Brandenburg (1908); The Little
the largest of the Balearic Islands, in the Mediterranean Sea, 115 m. southeast of Barcelona, It extends 60 m. from east to west by 45 m. from north to south; area, 1,310 sq. m. The coast line is indented with large bays, affording fine natural har

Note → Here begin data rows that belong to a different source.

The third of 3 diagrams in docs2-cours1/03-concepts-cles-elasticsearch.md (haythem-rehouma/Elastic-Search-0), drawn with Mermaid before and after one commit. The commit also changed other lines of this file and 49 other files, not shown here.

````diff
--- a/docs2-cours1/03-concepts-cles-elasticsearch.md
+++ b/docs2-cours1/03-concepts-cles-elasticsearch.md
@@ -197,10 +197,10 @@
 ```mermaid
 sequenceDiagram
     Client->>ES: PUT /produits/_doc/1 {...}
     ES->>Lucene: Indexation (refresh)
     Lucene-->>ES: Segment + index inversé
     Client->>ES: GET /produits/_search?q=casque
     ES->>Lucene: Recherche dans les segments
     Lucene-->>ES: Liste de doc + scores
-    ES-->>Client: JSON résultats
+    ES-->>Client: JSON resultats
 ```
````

bors. The land on the west and north, opposite the mainland of Spain, is mountainous, culminating in Mount Torellas (5,154 feet). There are many mineral and saline springs. Coal, iron, lead, and mercury are found; also an abundance of agates, alabaster, jasper, and rock crystal. The clim a te is oppressive during most of the year, owing to the great dampness of the air; but the island is fairly healthy, especially since the drainage of the great Albufera morass at Alcudia in the north. The soil is very rich, and the Fo pursuit is agriculture. arge quantities of grain are produced, and tropical and subtropical fruits flourish. The principal exports are brandy and wines, oil, almonds, dried figs, apricot pulp, confectionery, boots and shoes, and textiles of wool. linen, and silk. There are also manufactures of pottery and glass, and silver purses. In 1910 the wine product amounted to 662,500 gallons. There is a railway connecting Puebla and Manacor with Palma, the capital city and chief port. There is weekly steamship service between Palma and Marseilles, and also with Algiers. The race is much mixed, with Greek, Celtic, Carthaginian, and Provençal strains. There are many Celtic remains. The language spoken is Catalan, and is F. than on the Spanish mainand, where it has been affected by the Castilian. The Moorish kingdom of Mallorca was conquered by Jaime of Aragon (1282), and in 1343 incorporated in Aragon. Pop. (est. 1911) 275,000. Consult D'Este's With a Camera in Majorca (1907). Major-General, a military rank next below that of lieutenantgeneral, and above that of brigadier-general. In the U. S. Army the major-general commands a division; in the British Army he commands a brigade. See RANK AND COMMAND. Majority, the period when the legal disabilities peculiar to infancy or minority cease; or, to employ the popular phrase, the period when a minor becomes ‘of age.' This is at the age of 21 years in most of the United States; although in a few, females attain their majority at the age of 18 years. See AGE. Majuba Hill, height of the Drakenberg Range, Natal province, United South Africa. It is noted for the defeat of the British by the Boers on Feb. 27, 1881, Gen. Sir. George Colley being killed in the action. -Majunga, or properly Mö.